** ABOUT THIS EXERCISE **
Give the listing again exactly, skipping any pictures it holds.

** DATASET **
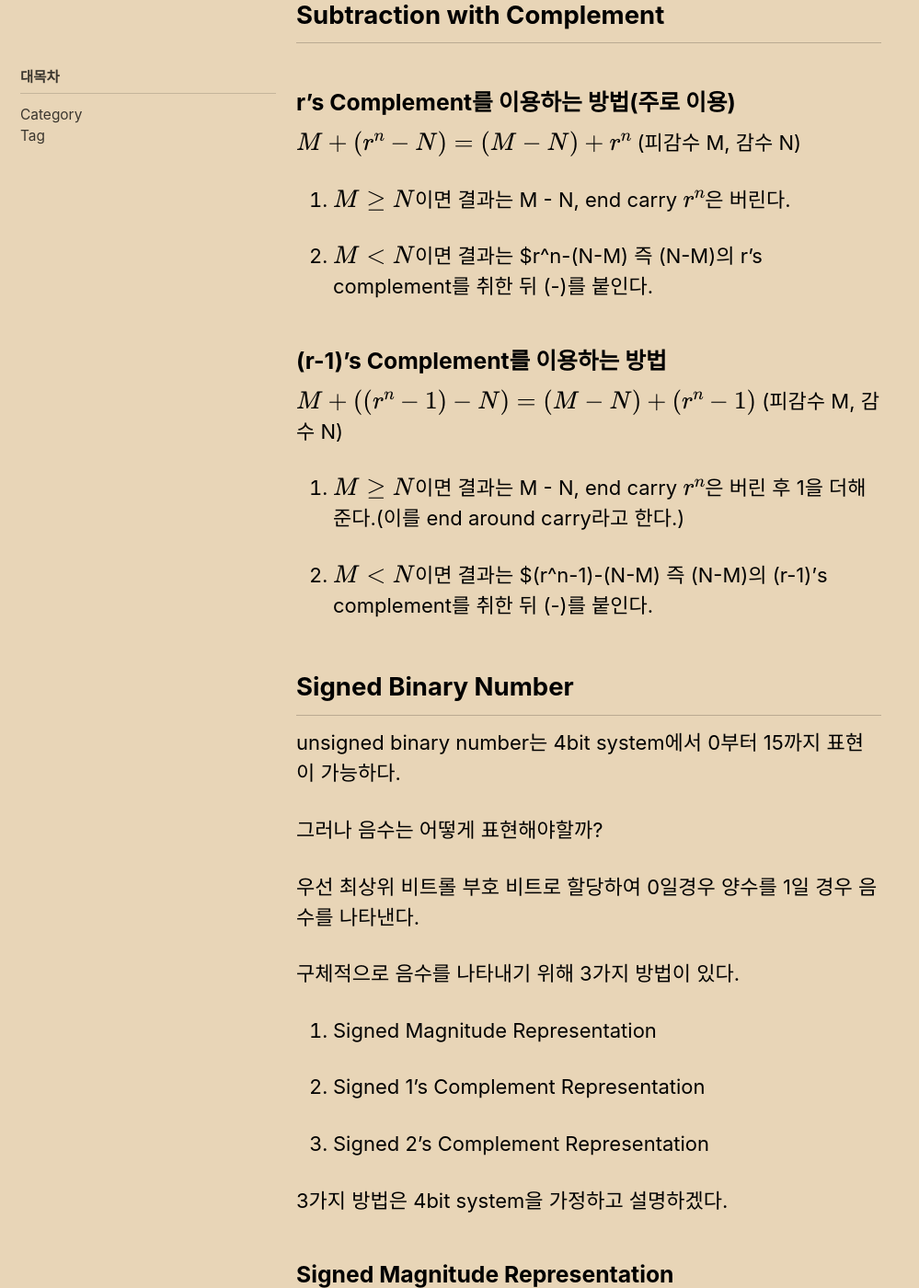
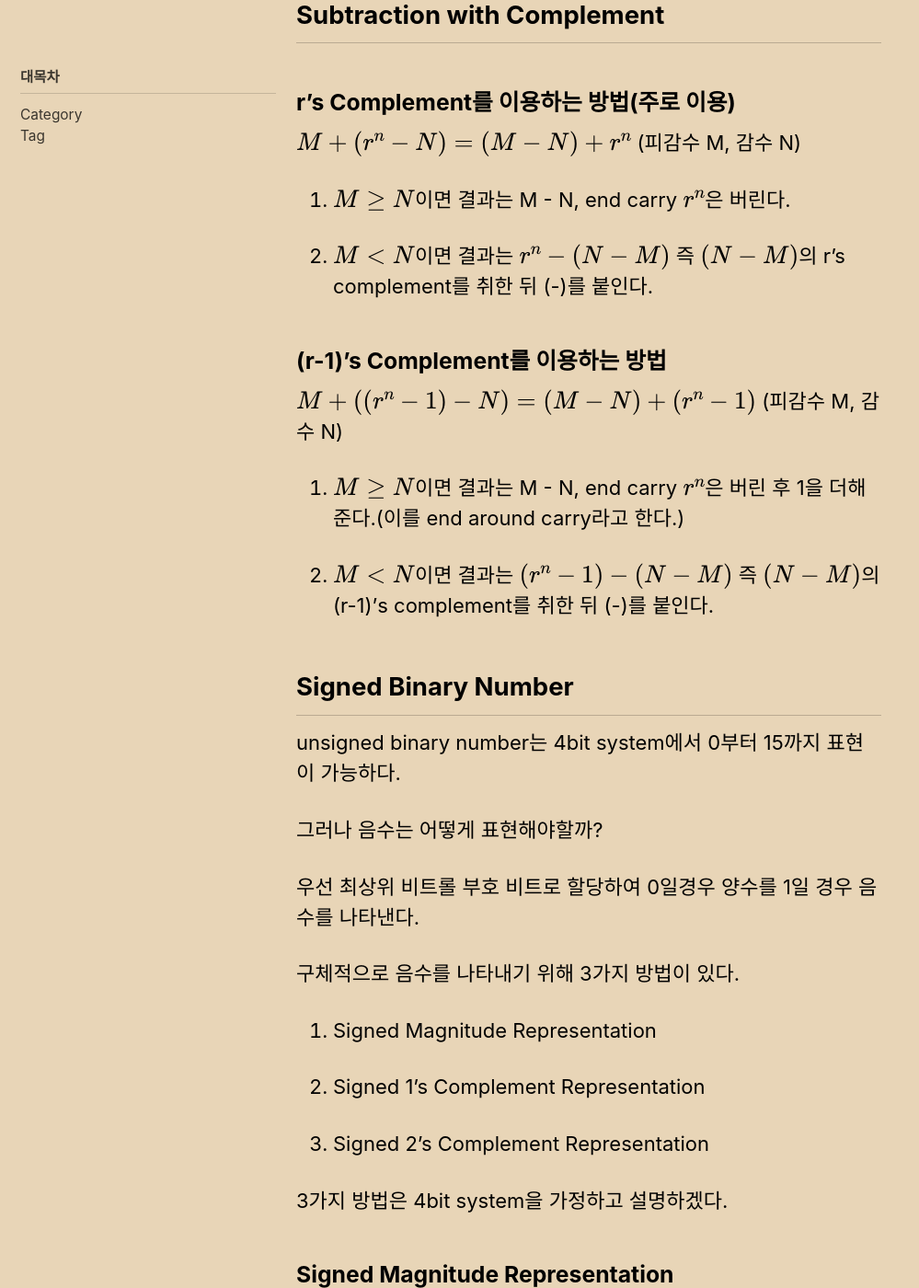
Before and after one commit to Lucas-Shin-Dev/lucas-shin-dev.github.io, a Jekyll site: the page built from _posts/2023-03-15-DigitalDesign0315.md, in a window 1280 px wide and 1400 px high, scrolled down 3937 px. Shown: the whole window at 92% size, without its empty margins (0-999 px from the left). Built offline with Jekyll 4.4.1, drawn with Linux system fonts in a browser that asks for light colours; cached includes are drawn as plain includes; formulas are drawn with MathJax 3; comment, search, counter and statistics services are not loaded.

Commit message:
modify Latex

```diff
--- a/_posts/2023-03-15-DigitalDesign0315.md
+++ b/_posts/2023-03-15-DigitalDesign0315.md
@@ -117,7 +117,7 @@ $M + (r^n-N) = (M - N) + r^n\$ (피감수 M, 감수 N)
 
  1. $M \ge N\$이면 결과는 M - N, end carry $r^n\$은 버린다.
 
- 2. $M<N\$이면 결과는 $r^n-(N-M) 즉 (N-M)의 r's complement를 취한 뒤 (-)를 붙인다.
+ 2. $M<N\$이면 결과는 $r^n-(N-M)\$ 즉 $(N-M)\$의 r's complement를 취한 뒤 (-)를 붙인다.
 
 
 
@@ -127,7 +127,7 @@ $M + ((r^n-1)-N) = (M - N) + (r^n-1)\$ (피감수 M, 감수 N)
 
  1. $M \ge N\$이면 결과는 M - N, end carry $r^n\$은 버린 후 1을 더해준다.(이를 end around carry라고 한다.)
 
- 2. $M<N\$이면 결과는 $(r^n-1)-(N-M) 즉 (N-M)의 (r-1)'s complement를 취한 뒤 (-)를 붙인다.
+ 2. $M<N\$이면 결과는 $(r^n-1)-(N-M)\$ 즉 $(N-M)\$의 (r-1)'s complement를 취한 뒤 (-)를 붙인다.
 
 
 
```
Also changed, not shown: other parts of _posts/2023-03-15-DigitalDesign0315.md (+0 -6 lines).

** SOLUTION FOR THIS PROBLEM **
Before and after one commit to Lucas-Shin-Dev/lucas-shin-dev.github.io, a Jekyll site: the page built from _posts/2023-03-15-DigitalDesign0315.md, in a window 1280 px wide and 1400 px high, scrolled down 3937 px. Shown: the whole window at 92% size, without its empty margins (0-999 px from the left). Built offline with Jekyll 4.4.1, drawn with Linux system fonts in a browser that asks for light colours; cached includes are drawn as plain includes; formulas are drawn with MathJax 3; comment, search, counter and statistics services are not loaded.

Commit message:
modify Latex

```diff
--- a/_posts/2023-03-15-DigitalDesign0315.md
+++ b/_posts/2023-03-15-DigitalDesign0315.md
@@ -117,7 +117,7 @@ $M + (r^n-N) = (M - N) + r^n\$ (피감수 M, 감수 N)
 
  1. $M \ge N\$이면 결과는 M - N, end carry $r^n\$은 버린다.
 
- 2. $M<N\$이면 결과는 $r^n-(N-M) 즉 (N-M)의 r's complement를 취한 뒤 (-)를 붙인다.
+ 2. $M<N\$이면 결과는 $r^n-(N-M)\$ 즉 $(N-M)\$의 r's complement를 취한 뒤 (-)를 붙인다.
 
 
 
@@ -127,7 +127,7 @@ $M + ((r^n-1)-N) = (M - N) + (r^n-1)\$ (피감수 M, 감수 N)
 
  1. $M \ge N\$이면 결과는 M - N, end carry $r^n\$은 버린 후 1을 더해준다.(이를 end around carry라고 한다.)
 
- 2. $M<N\$이면 결과는 $(r^n-1)-(N-M) 즉 (N-M)의 (r-1)'s complement를 취한 뒤 (-)를 붙인다.
+ 2. $M<N\$이면 결과는 $(r^n-1)-(N-M)\$ 즉 $(N-M)\$의 (r-1)'s complement를 취한 뒤 (-)를 붙인다.
 
 
 
```
Also changed, not shown: other parts of _posts/2023-03-15-DigitalDesign0315.md (+0 -6 lines).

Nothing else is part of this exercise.